─── Available data ───
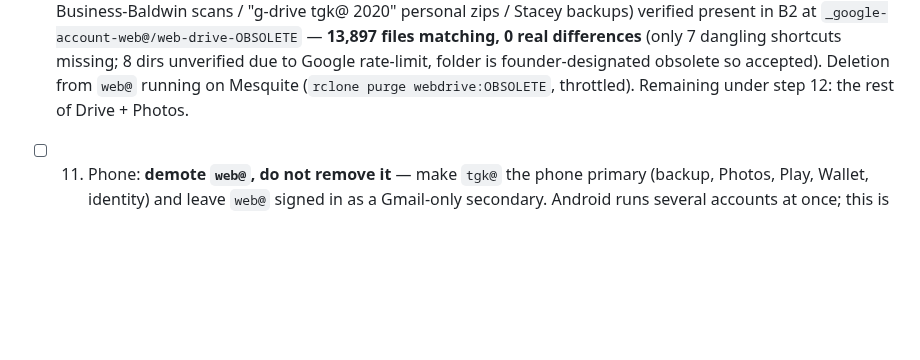
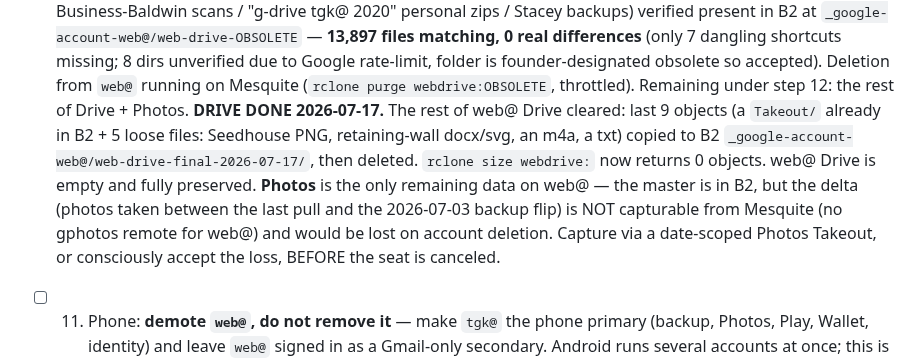
Before and after one commit to gil-buttonsimple/personal, a Markdown page: data-google-cleanup.md, the part around the change. Rendered like a GitHub page; blank space fills up the shorter version.

Commit message:
google cleanup: web@ Drive cleared + fully preserved to B2; only Photos delta remains before seat cancel
Co-Authored-By: Claude Opus 4.8 (1M context) <noreply@anthropic.com>

```diff
--- a/data-google-cleanup.md
+++ b/data-google-cleanup.md
@@ -119,6 +119,14 @@ mailbox is preserved and shut down there is no send-from to maintain.
   (only 7 dangling shortcuts missing; 8 dirs unverified due to Google rate-limit, folder is
   founder-designated obsolete so accepted). Deletion from `web@` running on Mesquite
   (`rclone purge webdrive:OBSOLETE`, throttled). Remaining under step 12: the rest of Drive + Photos.
+  **DRIVE DONE 2026-07-17.** The rest of web@ Drive cleared: last 9 objects (a `Takeout/`
+  already in B2 + 5 loose files: Seedhouse PNG, retaining-wall docx/svg, an m4a, a txt)
+  copied to B2 `_google-account-web@/web-drive-final-2026-07-17/`, then deleted. `rclone size
+  webdrive:` now returns 0 objects. web@ Drive is empty and fully preserved. **Photos** is the
+  only remaining data on web@ — the master is in B2, but the delta (photos taken between the
+  last pull and the 2026-07-03 backup flip) is NOT capturable from Mesquite (no gphotos remote
+  for web@) and would be lost on account deletion. Capture via a date-scoped Photos Takeout, or
+  consciously accept the loss, BEFORE the seat is canceled.
 - [ ] 11. Phone: **demote `web@`, do not remove it** — make `tgk@` the phone primary (backup,
   Photos, Play, Wallet, identity) and leave `web@` signed in as a Gmail-only secondary. Android
   runs several accounts at once; this is deliberately not a cutover. Full plan: personal **p#19**.
```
───
Where a line of the records above holds the word "preserved", copy that line.

__Exercise response__:
google cleanup: web@ Drive cleared + fully preserved to B2; only Photos delta remains before seat cancel
@@ -119,6 +119,14 @@ mailbox is preserved and shut down there is no send-from to maintain.
+  webdrive:` now returns 0 objects. web@ Drive is empty and fully preserved. **Photos** is the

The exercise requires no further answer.